Last year, in the UK alone, electricity generation produced 90 Metric Tonnes of CO2. Thats enough to fill 45 double decker busses. Most of this CO2 is from gas turbines. These are often ‘marginal emissions generators’: generators that come online when demand exceeds renewable energy generation.
A sustainable grid needs a mix of renewable generation and energy storage to maximise the matchup between demand and supply. It needs sustainable consumption practices by end users that take into account the impact of their energy choices.
This requires accurate data tracing electricity through space (modelling the regional carbon intensity of power) and time (the hourly variation in renewable production). Making energy decisions with the currently available yearly estimates of emissions impacts “is like trying to set a daily budget with only a single year-end bank statement.”
50 years ago we lacked the motivation and the technology to solve this problem. Now energy flow modelling, big data, and AI make 24/7 energy tracing a reasonable goal.
Enter Google. After becoming the first company to purchase 100% renewable power, Google have embarked upon the “much greater, longer-term challenge: sourcing carbon-free energy for our operations on a 24x7 basis.” Vattenfall and Microsoft too are piloting 24/7 matching at their headquarters in Sweden.

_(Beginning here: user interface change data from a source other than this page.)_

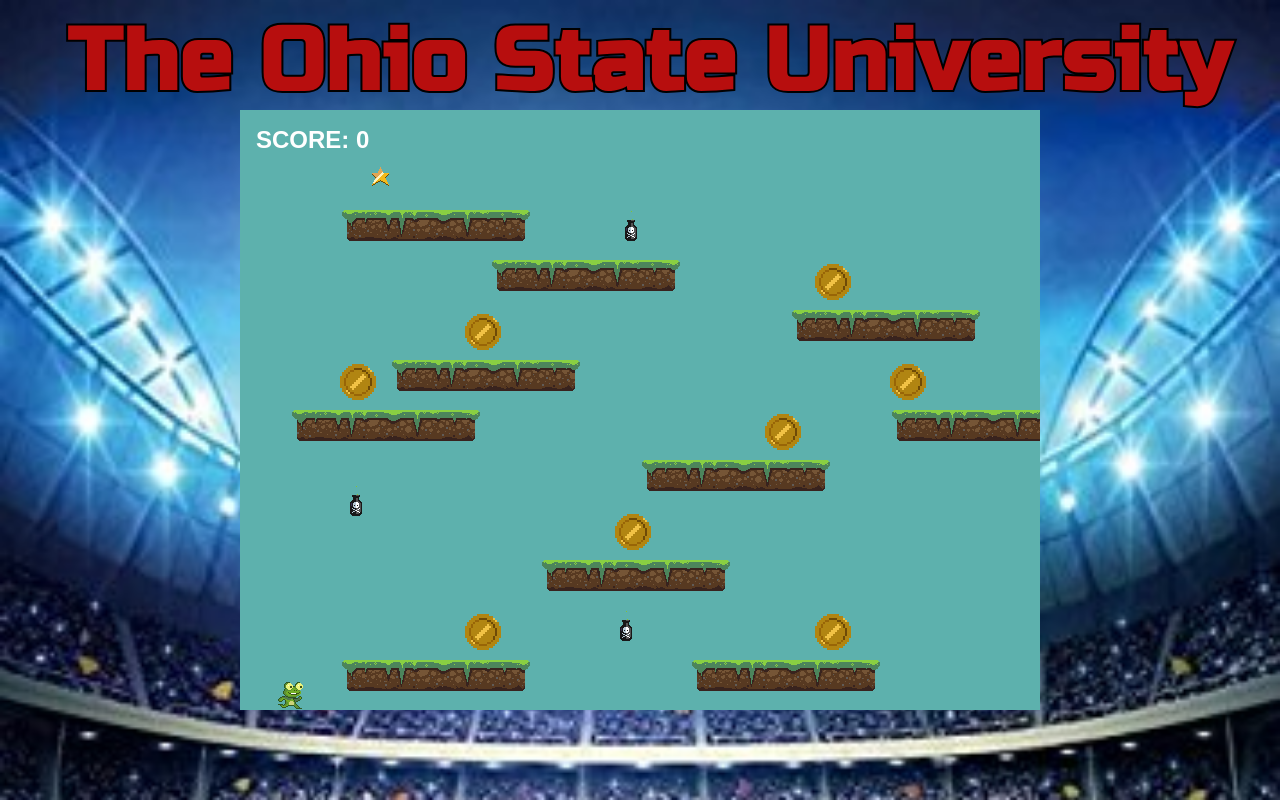
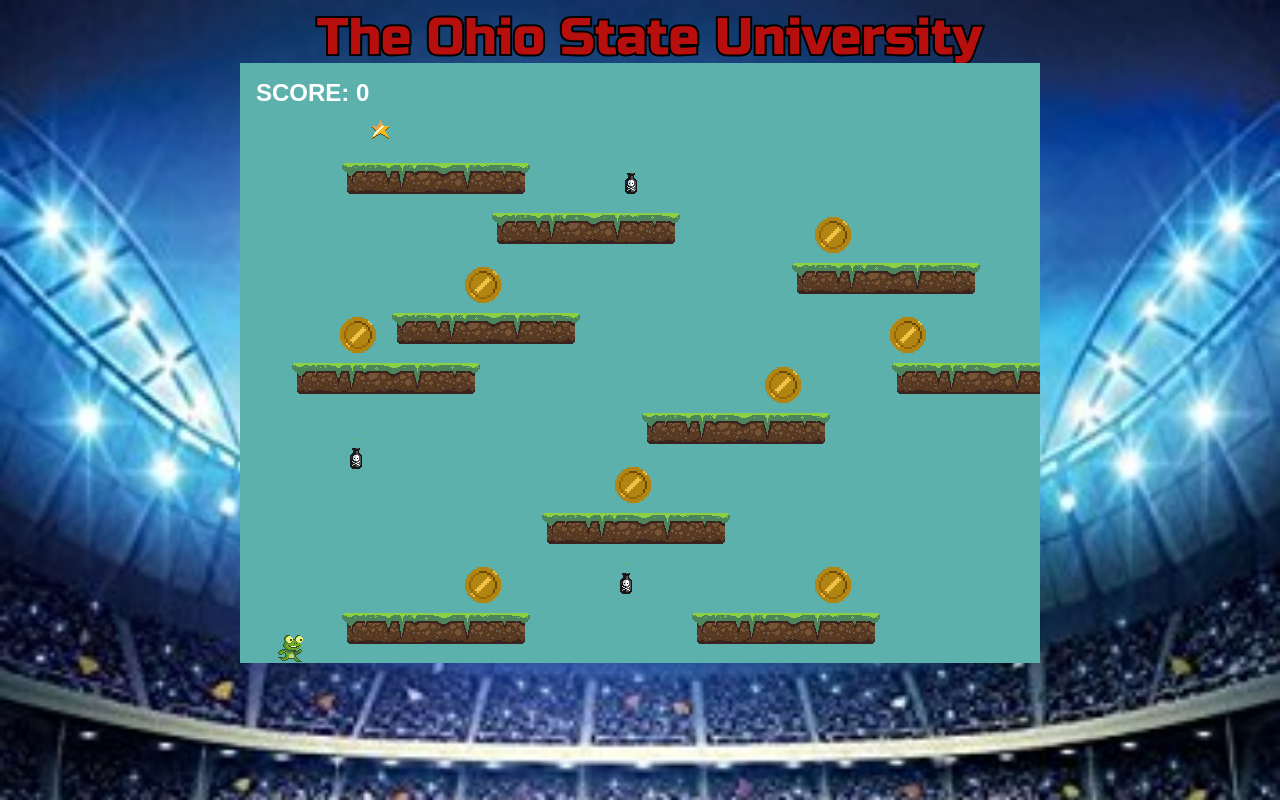
Before and after one commit to braddavistech/OSU-Game-css-html-javascript, a plain HTML site: page index.html in a window 1280 px wide. Drawn offline with Linux system fonts and the light colour scheme; animation ran at ten frames a second.

Commit message:
Update index.html

```diff
--- a/index.html
+++ b/index.html
@@ -12,11 +12,11 @@
     }
     #toptitle{
       font-family: Russo One;
-      font-size: 7vw;
+      font-size: 4vw;
       font-weight: bold;
       text-align: center;
       width:100vw;
-      margin-top: 0.5vw;
+      margin-top: 0vw;
       margin-bottom: -0.5vw;
       animation-name: flashing;		/*This is to create flashing text*/
    		animation-duration: 0.5s;
```
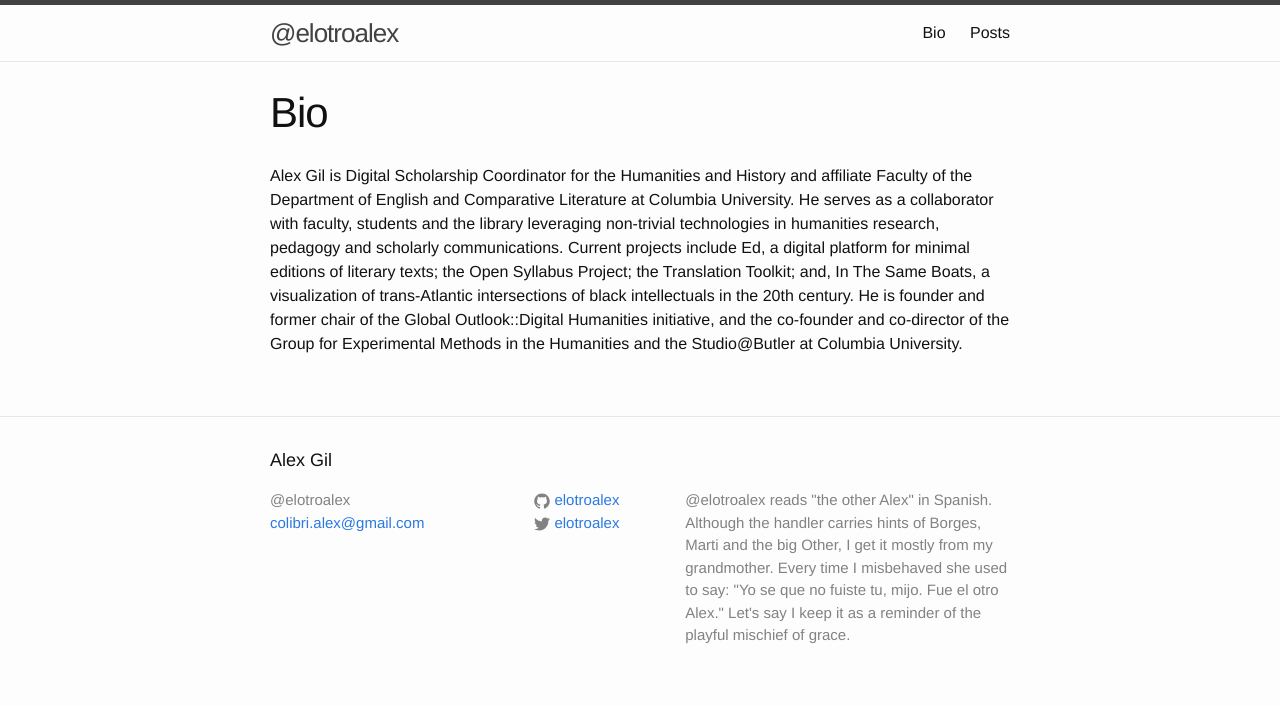
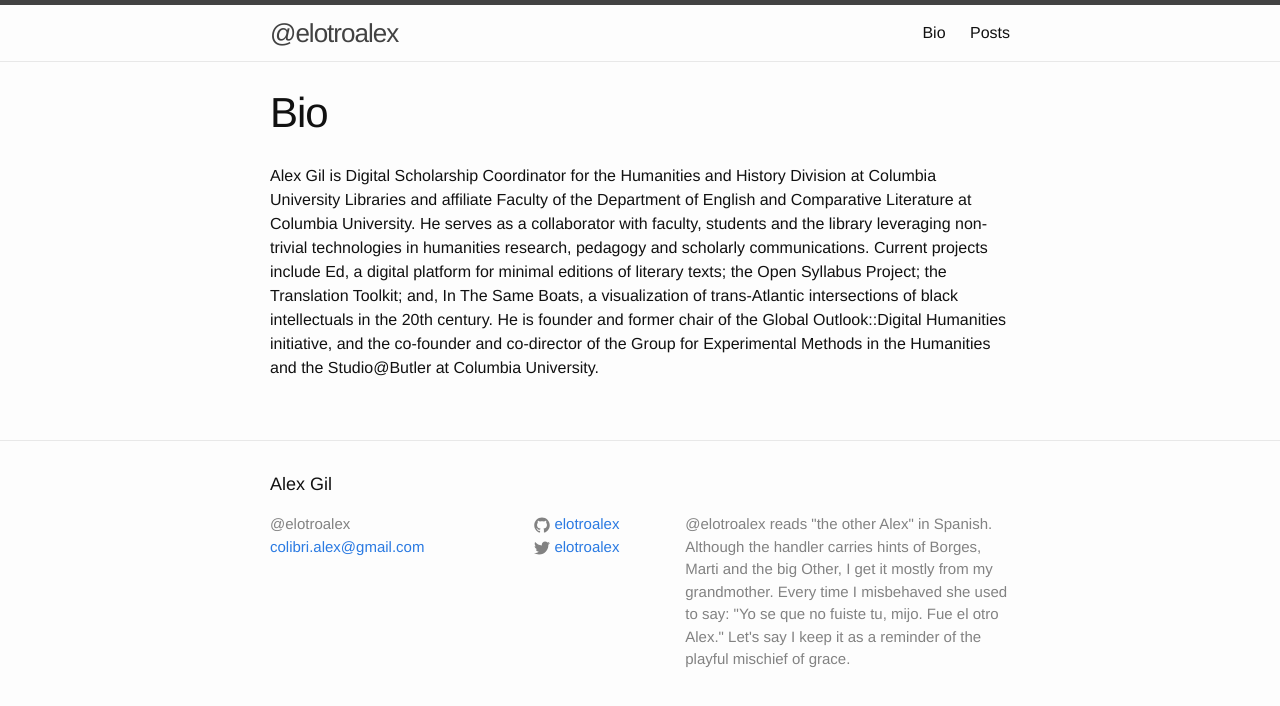
Before and after one commit to elotroalex/elotroalex, a Jekyll site: the page built from bio.md, in a window 1280 px wide. Shown: the top 706 px of the page. Built offline with Jekyll 4.4.1, drawn with Linux system fonts in a browser that asks for light colours.

Commit message:
tweaked bio

```diff
--- a/bio.md
+++ b/bio.md
@@ -4,4 +4,4 @@ title: Bio
 permalink: /bio/
 ---
 
-Alex Gil is Digital Scholarship Coordinator for the Humanities and History and affiliate Faculty of the Department of English and Comparative Literature at Columbia University. He serves as a collaborator with faculty, students and the library leveraging non-trivial technologies in humanities research, pedagogy and scholarly communications. Current projects include Ed, a digital platform for minimal editions of literary texts; the Open Syllabus Project; the Translation Toolkit; and, In The Same Boats, a visualization of trans-Atlantic intersections of black intellectuals in the 20th century. He is founder and former chair of the Global Outlook::Digital Humanities initiative, and the co-founder and co-director of the Group for Experimental Methods in the Humanities and the Studio@Butler at Columbia University.
+Alex Gil is Digital Scholarship Coordinator for the Humanities and History Division at Columbia University Libraries and affiliate Faculty of the Department of English and Comparative Literature at Columbia University. He serves as a collaborator with faculty, students and the library leveraging non-trivial technologies in humanities research, pedagogy and scholarly communications. Current projects include Ed, a digital platform for minimal editions of literary texts; the Open Syllabus Project; the Translation Toolkit; and, In The Same Boats, a visualization of trans-Atlantic intersections of black intellectuals in the 20th century. He is founder and former chair of the Global Outlook::Digital Humanities initiative, and the co-founder and co-director of the Group for Experimental Methods in the Humanities and the Studio@Butler at Columbia University.
```
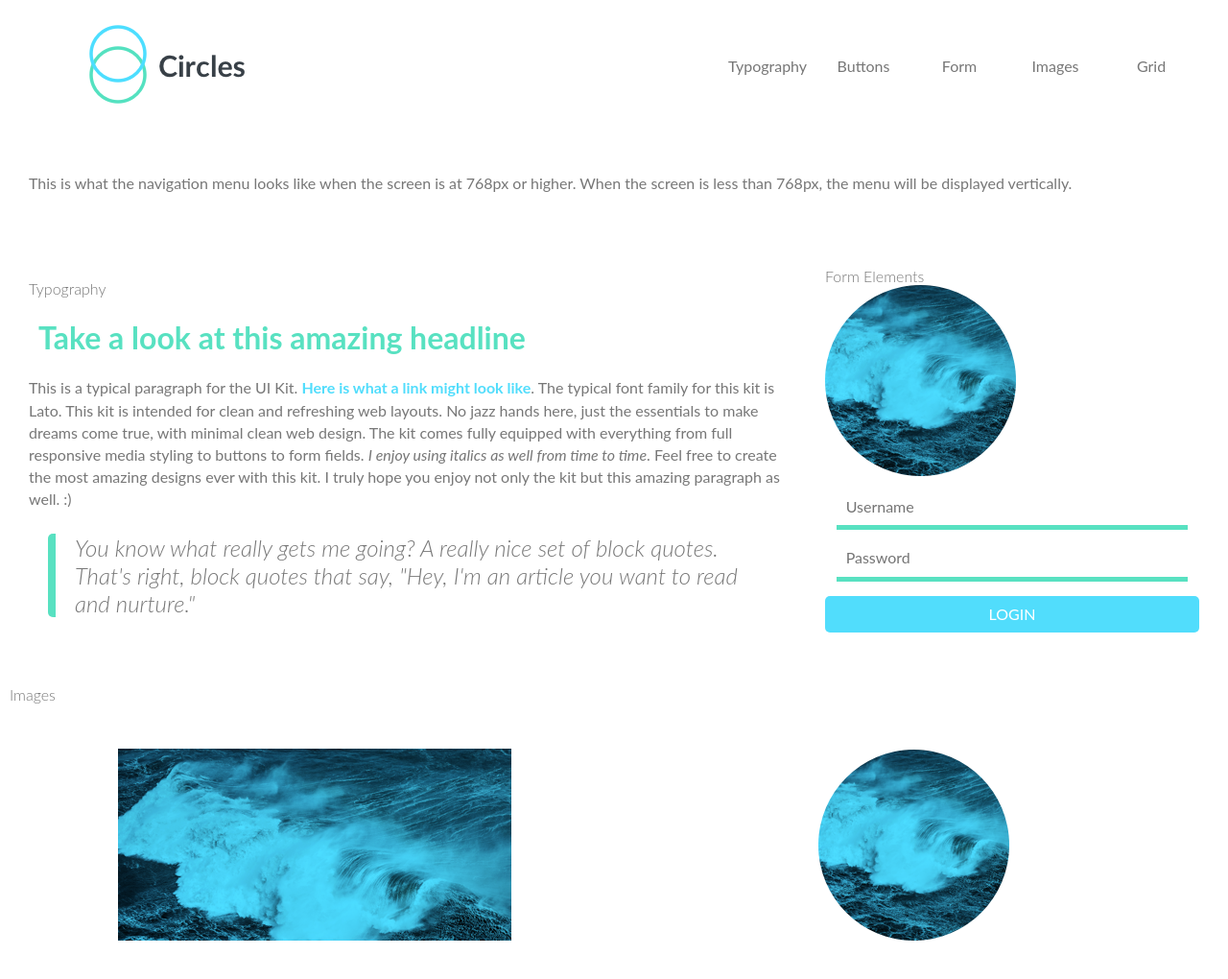
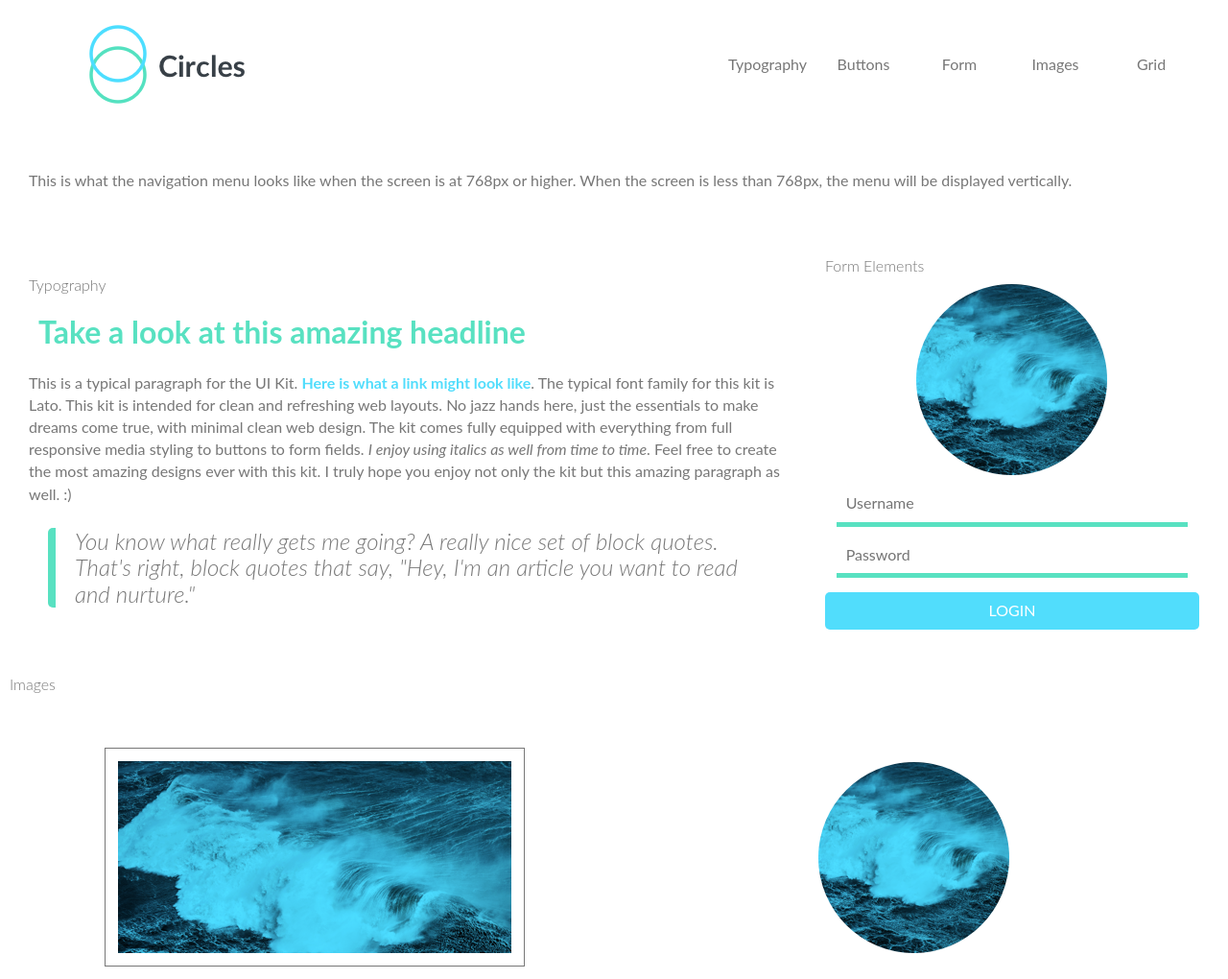
Before and after one commit to christianahatagan/Project-4, a plain HTML site: page index2.html in a window 1280 px wide. Shown: the top 1020 px of the page at 96% size. Drawn offline with Linux system fonts and the light colour scheme.

Commit message:
added to the sass the _image.scss

```diff
--- a/scss/base/_base.scss
+++ b/scss/base/_base.scss
@@ -1,6 +1,7 @@
 /* ============================================= */
 /*              Base styles                      */
 /* ============================================= */
+
 * {
     font-family: 'Lato', sans-serif;
     color: $color-secondary;
--- a/scss/component/_image.scss
+++ b/scss/component/_image.scss
@@ -23,6 +23,20 @@
 
     &-frame {
         padding: 13px;
-        border: 1px solid $color-gray-light;
+        border: 1px solid $color-secondary;
     }
 }
+
+* {
+    font-family: 'Lato', sans-serif;
+    color: $color-secondary;
+    box-sizing: border-box;
+}
+
+p {
+    line-height: 1.45em;
+}
+
+a {
+    text-decoration: none;
+}
--- a/scss/style.scss
+++ b/scss/style.scss
@@ -2,6 +2,7 @@
 @import 'base/typography';
 @import 'component/button';
 @import 'component/form';
+@import 'component/image';
 @import 'component/grid';
 @import 'component/navigation';
 @import 'utilities/variables';
```
Also changed, not shown: css/style.css, 1 other file.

This approach aims to match the generation time of the renewable energy purchased with the consumption curve of the buyer. Such trials can start to shape local electricity markets: to meet the real-time needs of consumers.
At Advanced Infrastructure, we are the only company offering a solution to the problem of tracing electricity through time and space.
Advanced Infrastructure have built the world’s first big data enabled platform that uses the real physics of the electricity grid to trace power. With this approach, we have been able to map the energy flows of the entire UK electricity network with data that updates in real time. A forthcoming machine learning upgrade will allow prediction of future energy flows, enabling better low carbon planning by generators, suppliers, and consumers.
Deployed at scale, real-time, hyperlocal solutions empower consumers to take action on their carbon emissions. They can also reduce the demand on fossil fuel electricity generators that currently make up for shortfalls in real-time renewable production by supplying dirty power. and crucially marginal plants (typically gas turbines) which come online to make up the shortfall when renewable production cannot keep up with demand.
Advanced Infrastructure have built the first live map tracing the power flows of the entire UK electricity network
24-7, hyperlocal, electricity data enables sustainable climate-conscious action. It enables users to actively monitor the climate impact of their energy consumption and make responsible decisions based on the carbon intensity of their local grid. It contributes to better grid planning and renewable generation projects that are targeted to local energy demand.
It is time the energy system moved from a ‘green on paper’ approach to a transparent and traceable system. A system that can claim to be truly green.
This blog was first published Nov 24 2020 on the the Data Market Services website.